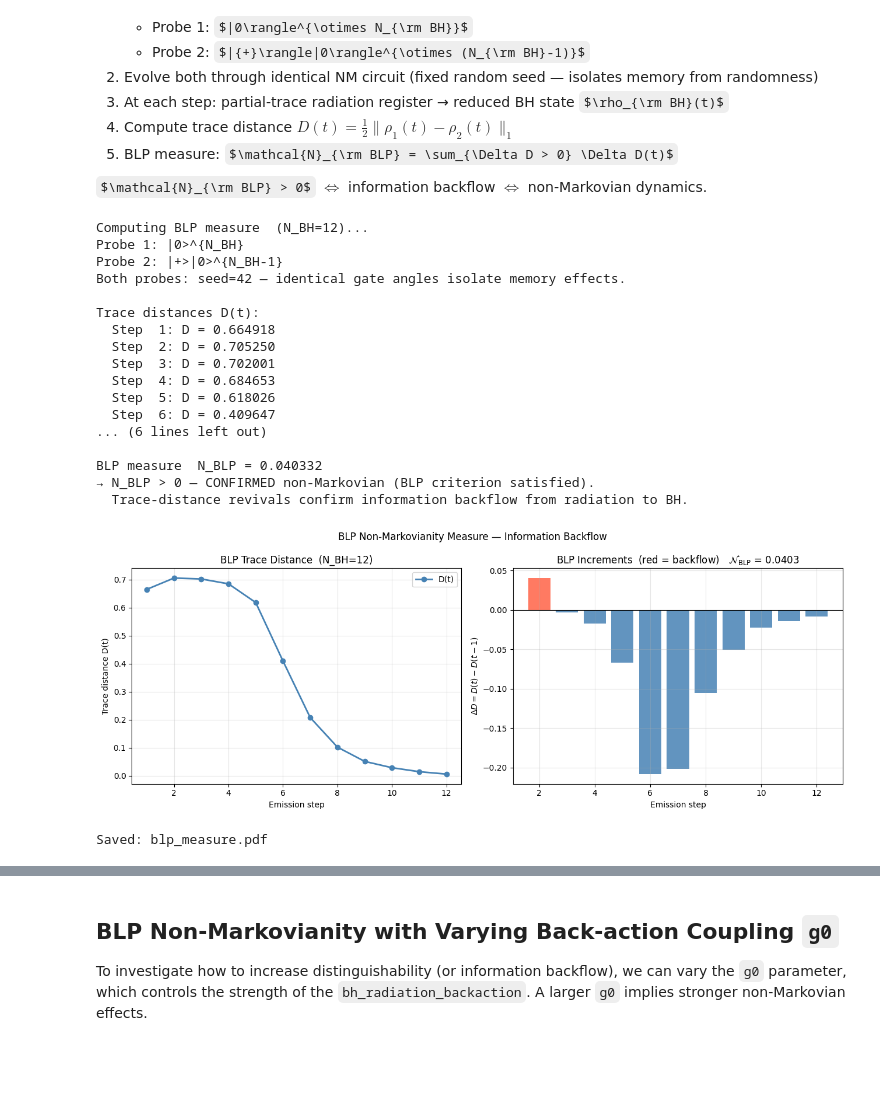
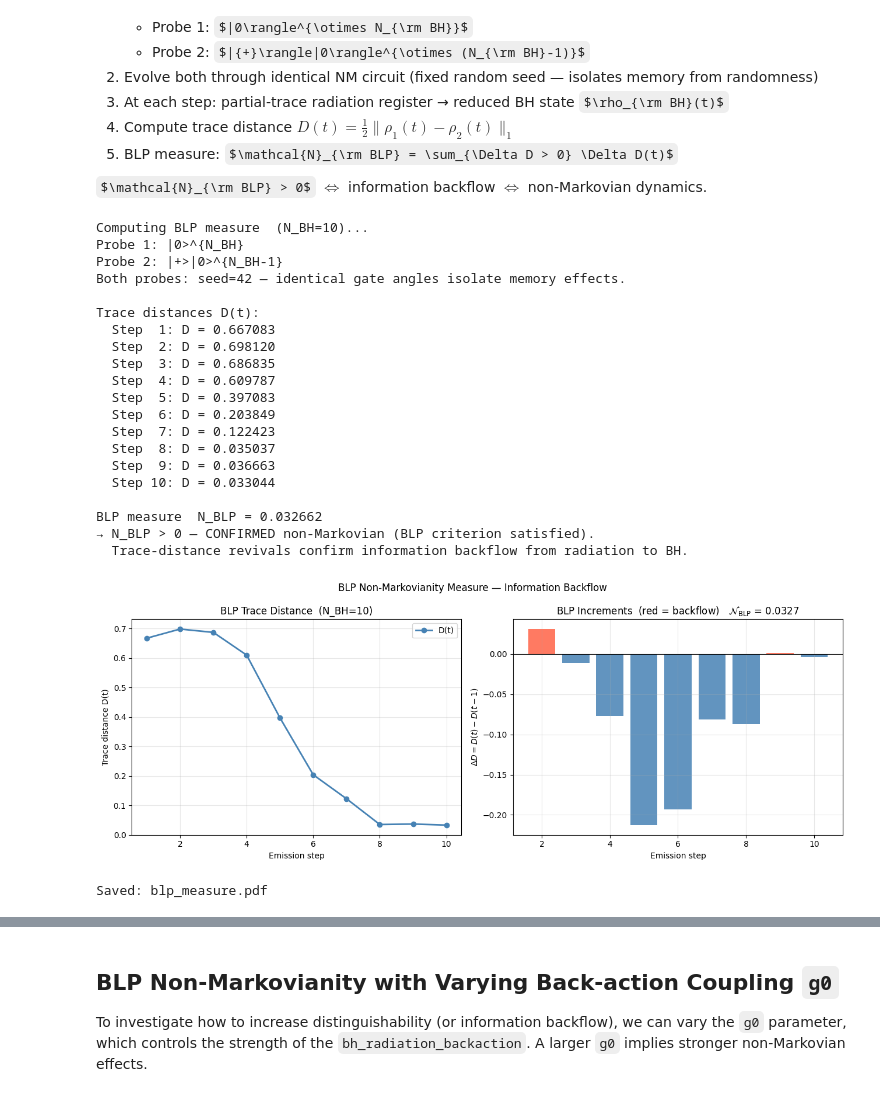
Before and after one commit to aaqhilahamed2004-ops/non-markovian_black-hole_evaporation, a Jupyter notebook: MvNM_v2.ipynb, the cells around one changed output, grey strips where cells are left out. Saved outputs shown, nothing was run; the diff lists cells and outputs as text; code cells hidden in the pictures; some formulas as TeX source; blank space fills up the shorter version.

```diff
--- a/MvNM_v2.ipynb
+++ b/MvNM_v2.ipynb
@@ -53,7 +53,7 @@ def scramble_black_hole(qc, bh):
     Black holes are conjectured to be fastest scramblers in nature (Sekino &
     Susskind 2008): t* ~ log(N_BH).
     """
-    LAYERS = 2
+    LAYERS = 1
     for _ in range(LAYERS):
         for q in bh:
             qc.rx(np.random.uniform(0, 2*np.pi), q)
@@ -234,5 +232,10 @@ G0_VALUES = [np.pi/8, np.pi/6, np.pi/4, np.pi/3]
+# %%
+G0_GLOBAL = 0.5
 # %%
-def bh_radiation_backaction(qc, bh, rad, t=None, N_BH_total=None, g0=np.pi/8):
+# ─────────────────────────────────────────────────────────────────────────────
+# BH-RADIATION BACK-ACTION
+# ─────────────────────────────────────────────────────────────────────────────
+def bh_radiation_backaction(qc, bh, rad, t=None, N_BH_total=None, g0=G0_GLOBAL):
     """
     BH-radiation back-action with Hawking-temperature-motivated coupling.
 
@@ -255,13 +258,13 @@ def bh_radiation_backaction(qc, bh, rad, t=None, N_BH_total=None, g0=np.pi/8):
         hawking_factor = 1.0 / (1.0 - frac)
         base_angle = min(g0 * hawking_factor, np.pi / 2)
     else:
-        base_angle = np.pi / 4   # fallback: original fixed coupling
+        base_angle = g0   # Use the global g0 if t or N_BH_total are not provided
 
     for b in bh:
         for i, r in enumerate(rad):
             coupling = base_angle * np.exp(-0.3 * (len(rad) - 1 - i))
-            qc.cz(b, r)
-            qc.cx(r, b)
+            qc.cz(b, r)          # Z-type: dephasing
+            qc.cx(r, b)          # X-type: bit-flip back-action
             qc.rx(coupling, b)
             qc.ry(coupling, r)
 # %%
@@ -459,7 +462,7 @@ $\mathcal{N}_{\rm BLP} > 0$ $\Leftrightarrow$ information backflow $\Leftrightar
 # BLP NON-MARKOVIANITY MEASURE
 # Breuer, Laine & Piilo, PRL 103, 210401 (2009)
 # ─────────────────────────────────────────────────────────────────────────────
-N_BH = 12
+N_BH = 10
 def trace_distance(rho1, rho2) -> float:
     """D(rho1, rho2) = (1/2) Tr|rho1 - rho2| via eigenvalue decomposition."""
     eigvals = np.linalg.eigvalsh(rho1.data - rho2.data)
@@ -467,7 +470,7 @@ def trace_distance(rho1, rho2) -> float:
 
 
 #def run_evaporation_for_blp(probe: str, seed: int = 42):
-def run_evaporation_for_blp(probe: str, seed: int = 42, markovian: bool = False, g0: float = np.pi/8):
+def run_evaporation_for_blp(probe: str, seed: int = 42, markovian: bool = False, g0: float = G0_GLOBAL):
     """
     Non-Markovian evaporation for BLP computation.
     Returns reduced BH density matrix rho_BH(t) at each step,
@@ -498,16 +501,16 @@ def run_evaporation_for_blp(probe: str, seed: int = 42, markovian: bool = False,
             radiation_memory_interaction(step_qc, rad)
         if len(rad) > 0:
             #bh_radiation_backaction(step_qc, bh, rad)
-            bh_radiation_backaction(step_qc, bh, rad, t=step, N_BH_total=N_BH, g0=np.pi/8)
+            bh_radiation_backaction(step_qc, bh, rad, t=step, N_BH_total=N_BH, g0=g0)
 
 
         state = state.evolve(step_qc)
 
-         # ── Emit first (bookkeeping only, no quantum op) ──────────────────
+         # ── Emit first (bookkeeping only, no quantum op) ──────────
         emitted = bh.pop(0)
         rad.append(emitted)
 
-        # ── Reduced BH state: trace out radiation register ────────────────
+        # ── Reduced BH state: trace out radiation register ──────────
         # Identical convention to run_non_markovian_evaporation.
         # rad now contains the just-emitted qubit, so partial_trace(state, rad)
         # gives the interior BH — no need to manually add bh[0].
@@ -523,13 +526,13 @@ def run_evaporation_for_blp(probe: str, seed: int = 42, markovian: bool = False,
     return rho_series
 
 
-print(f"Computing BLP measure  (N_BH={N_BH})...")
+print(f"Computing BLP measure  (N_BH={N_BH})..." if N_BH==10 else f"Computing BLP measure  (N_BH={N_BH}) but N_BH was set to 10 earlier. It might cause an error.")
 print(f"Probe 1: |0>^{{N_BH}}")
 print(f"Probe 2: |+>|0>^{{N_BH-1}}")
 print("Both probes: seed=42 — identical gate angles isolate memory effects.\n")
 
-rho_series_1 = run_evaporation_for_blp('zero', seed=42)
-rho_series_2 = run_evaporation_for_blp('plus', seed=42)
+rho_series_1 = run_evaporation_for_blp('zero', seed=42, g0=G0_GLOBAL)
+rho_series_2 = run_evaporation_for_blp('plus', seed=42, g0=G0_GLOBAL)
 
 T         = min(len(rho_series_1), len(rho_series_2))
 D_values  = [trace_distance(rho_series_1[t], rho_series_2[t]) for t in range(T)]
@@ -547,50 +550,53 @@ if N_BLP > 1e-6:
 else:
     print("→ N_BLP ≈ 0 — no detectable backflow.")
 
-# ── BLP plots ─────────────────────────────────────────────────────────────────
+# ── BLP plots ──────────────────────────────────
 fig, axes = plt.subplots(1, 2, figsize=(13, 5))
 
 axes[0].plot(steps_blp, D_values, 'o-', color='steelblue', lw=2, label='D(t)')
 axes[0].set_xlabel("Emission step")
 axes[0].set_ylabel("Trace distance D(t)")
 axes[0].set_title(f"BLP Trace Distance  (N_BH={N_BH})")
 axes[0].grid(alpha=0.3); axes[0].legend()
 
 bar_colors = ['tomato' if d > 0 else 'steelblue' for d in dD]
 axes[1].bar(steps_blp[1:], dD, color=bar_colors, alpha=0.85)
 axes[1].axhline(0, color='black', lw=0.8)
 axes[1].set_xlabel("Emission step")
 axes[1].set_ylabel(r"$\Delta D = D(t) - D(t-1)$")
 axes[1].set_title(
     f"BLP Increments  (red = backflow)   "
     r"$\mathcal{N}_{\rm BLP}$" + f" = {N_BLP:.4f}"
 )
 axes[1].grid(alpha=0.3)
 
 plt.suptitle("BLP Non-Markovianity Measure — Information Backflow", fontsize=12)
 plt.tight_layout()
 plt.savefig("blp_measure.pdf", bbox_inches='tight', dpi=200)
 plt.show()
 print("Saved: blp_measure.pdf")
 # %% [output]
-Computing BLP measure  (N_BH=12)...
+Computing BLP measure  (N_BH=10)...
 Probe 1: |0>^{N_BH}
 Probe 2: |+>|0>^{N_BH-1}
 Both probes: seed=42 — identical gate angles isolate memory effects.
 
 Trace distances D(t):
-  Step  1: D = 0.664918
-  Step  2: D = 0.705250
-  Step  3: D = 0.702001
-  Step  4: D = 0.684653
-  Step  5: D = 0.618026
-  Step  6: D = 0.409647
-... (6 lines left out)
+  Step  1: D = 0.667083
+  Step  2: D = 0.698120
+  Step  3: D = 0.686835
+  Step  4: D = 0.609787
+  Step  5: D = 0.397083
+  Step  6: D = 0.203849
+  Step  7: D = 0.122423
+  Step  8: D = 0.035037
+  Step  9: D = 0.036663
+  Step 10: D = 0.033044
 
-BLP measure  N_BLP = 0.040332
+BLP measure  N_BLP = 0.032662
 → N_BLP > 0 — CONFIRMED non-Markovian (BLP criterion satisfied).
   Trace-distance revivals confirm information backflow from radiation to BH.
-[figure, old version]
+[figure, new version]
 Saved: blp_measure.pdf
 # %%
 # ─────────────────────────────────────────────────────────────────────────────
```
Also changed, not shown: parts of 14 cells of this notebook.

DIRECTIONS |
Copy each line holding the word "float" from the listing above.

ANSWER SECTION |
 def trace_distance(rho1, rho2) -> float:
@@ -467,7 +470,7 @@ def trace_distance(rho1, rho2) -> float:
-def run_evaporation_for_blp(probe: str, seed: int = 42, markovian: bool = False, g0: float = np.pi/8):
+def run_evaporation_for_blp(probe: str, seed: int = 42, markovian: bool = False, g0: float = G0_GLOBAL):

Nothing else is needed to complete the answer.